Objective: Whilst voodoo floss bands are thought to increase range of motion through tissue compression, partial occlusion and fascial deformation, this has not been demonstrated. Consequently, this study aimed to investigate the short-term effects of using floss bands on range of motion in the ankle.
Design: This crossover design had participants go through range of motion tests prior to the application of the floss band. After the floss band was applied, participants were required to perform various non-weight bearing and body weight exercises, followed by post-intervention range of motion testing. In this study, one ankle served as the intervention (FLOSS) leg whilst the contralateral ankle served as the control (CON).
Setting: The Bangor University School of Sport, Health and Exercise Sciences (SSHES) Laboratory.
Participants: 5 recreational male athletes.
Main outcome measures: Pre and post measures included handheld goniometry for dorsiflexion (DF) and plantarflexion (PF), weight bearing lunge test (WBLT) performed with straight leg (SL) and bent leg (BL) and a subjective tightness rating (TIGHT).
Results: FLOSS resulted in one significant (p < .05) enhancement across the outcome measures as compared to CON in dorsiflexion (p < .032). However, there is a trend toward significant improvement and clinical meaningfulness (p < .15) in favor of FLOSS over CON in bent leg weight bearing lunge test (p < .145).

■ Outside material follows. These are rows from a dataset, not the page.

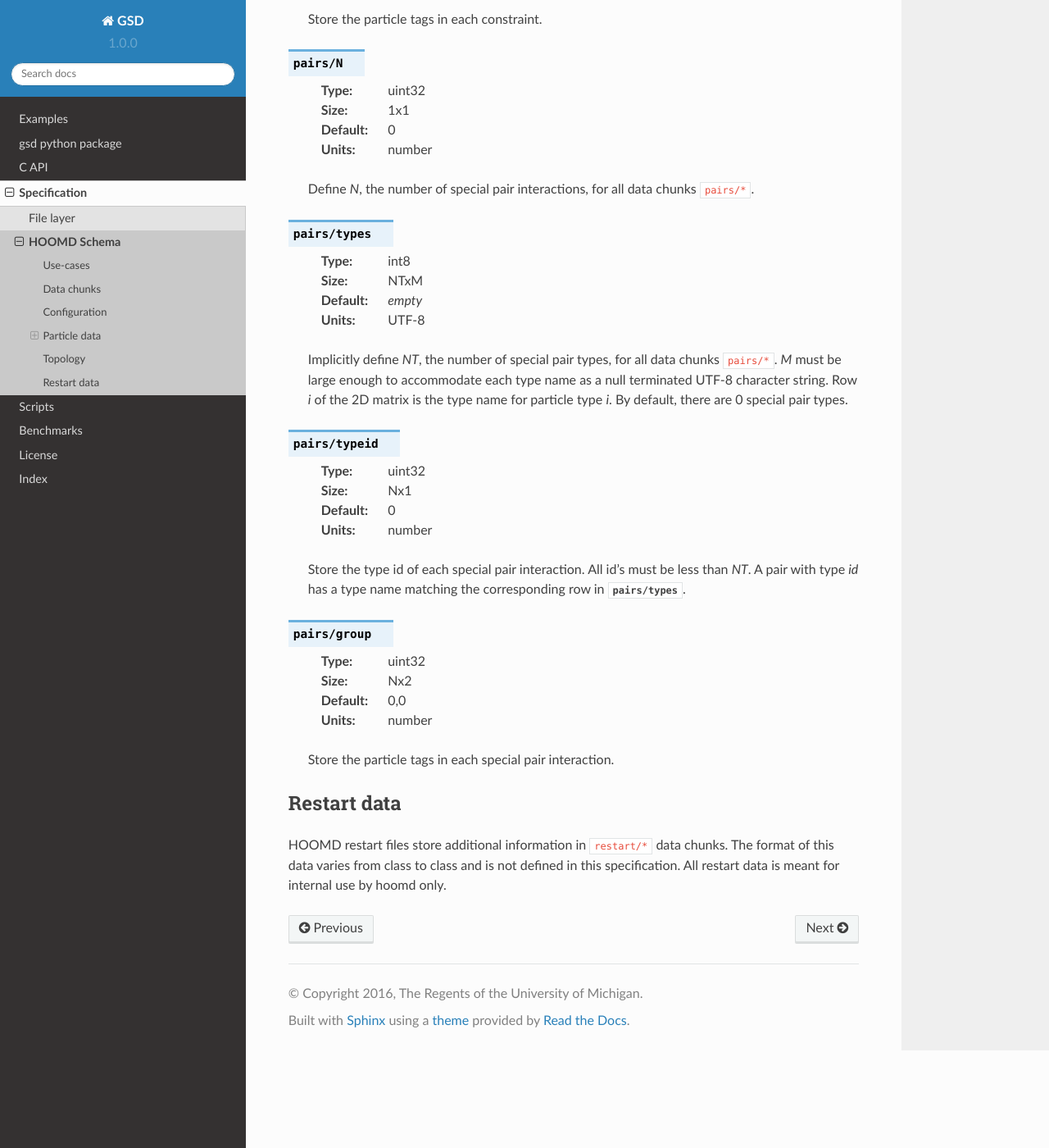
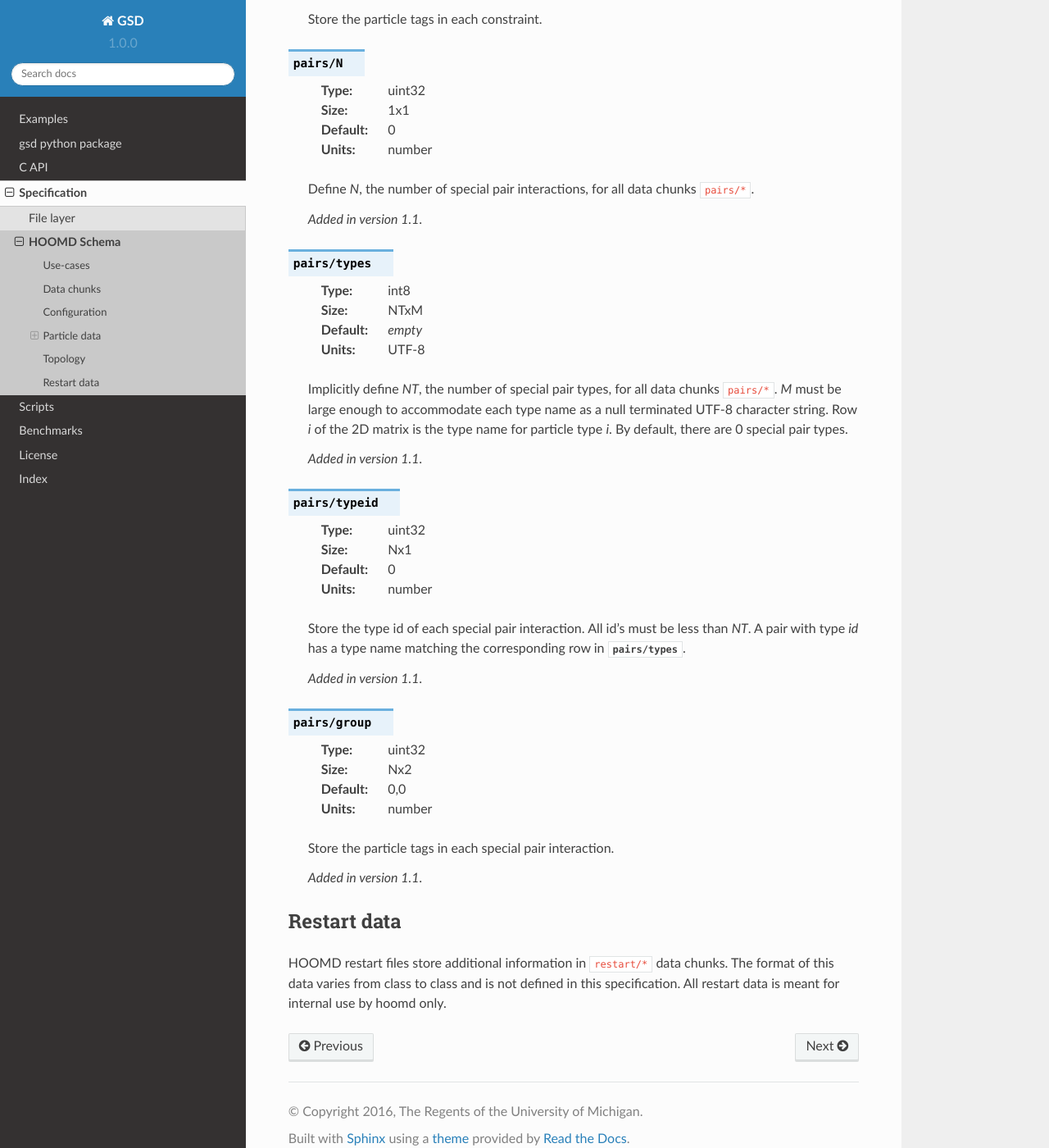
Before and after one commit to glotzerlab/gsd, a Sphinx documentation site: the page built from doc/schema-hoomd.rst, in a window 1280 px wide and 1400 px high, scrolled down 11270 px. Shown: the whole window at 82% size. Built offline with Sphinx 7.4.7 and the Read the Docs theme 2.0.0, drawn with Linux system fonts in a browser that asks for light colours.

Commit message:
Update hoomd schema version to 1.1

```diff
--- a/doc/schema-hoomd.rst
+++ b/doc/schema-hoomd.rst
@@ -12,7 +12,7 @@
 not present in an older version file.
 
 :Schema name: ``hoomd``
-:Schema version: 1.0
+:Schema version: 1.1
 
 Use-cases
 ---------
@@ -491,6 +491,8 @@
 
     Define *N*, the number of special pair interactions, for all data chunks ``pairs/*``.
 
+    .. versionadded:: 1.1
+
 .. chunk:: pairs/types
 
     :Type: int8
@@ -503,6 +505,8 @@
     character string. Row *i* of the 2D matrix is the type name for particle type *i*.
     By default, there are 0 special pair types.
 
+    .. versionadded:: 1.1
+
 .. chunk:: pairs/typeid
 
     :Type: uint32
@@ -513,6 +517,8 @@
     Store the type id of each special pair interaction. All id's must be less than *NT*. A pair with
     type *id* has a type name matching the corresponding row in :chunk:`pairs/types`.
 
+    .. versionadded:: 1.1
+
 .. chunk:: pairs/group
 
     :Type: uint32
@@ -522,6 +528,8 @@
 
     Store the particle tags in each special pair interaction.
 
+    .. versionadded:: 1.1
+
 
 Restart data
 ------------
```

Conclusion: Applying floss bands to extremities to achieve an increase in range of motion is a plausible and potentially helpful treatment alternative. This study was limited by a small sample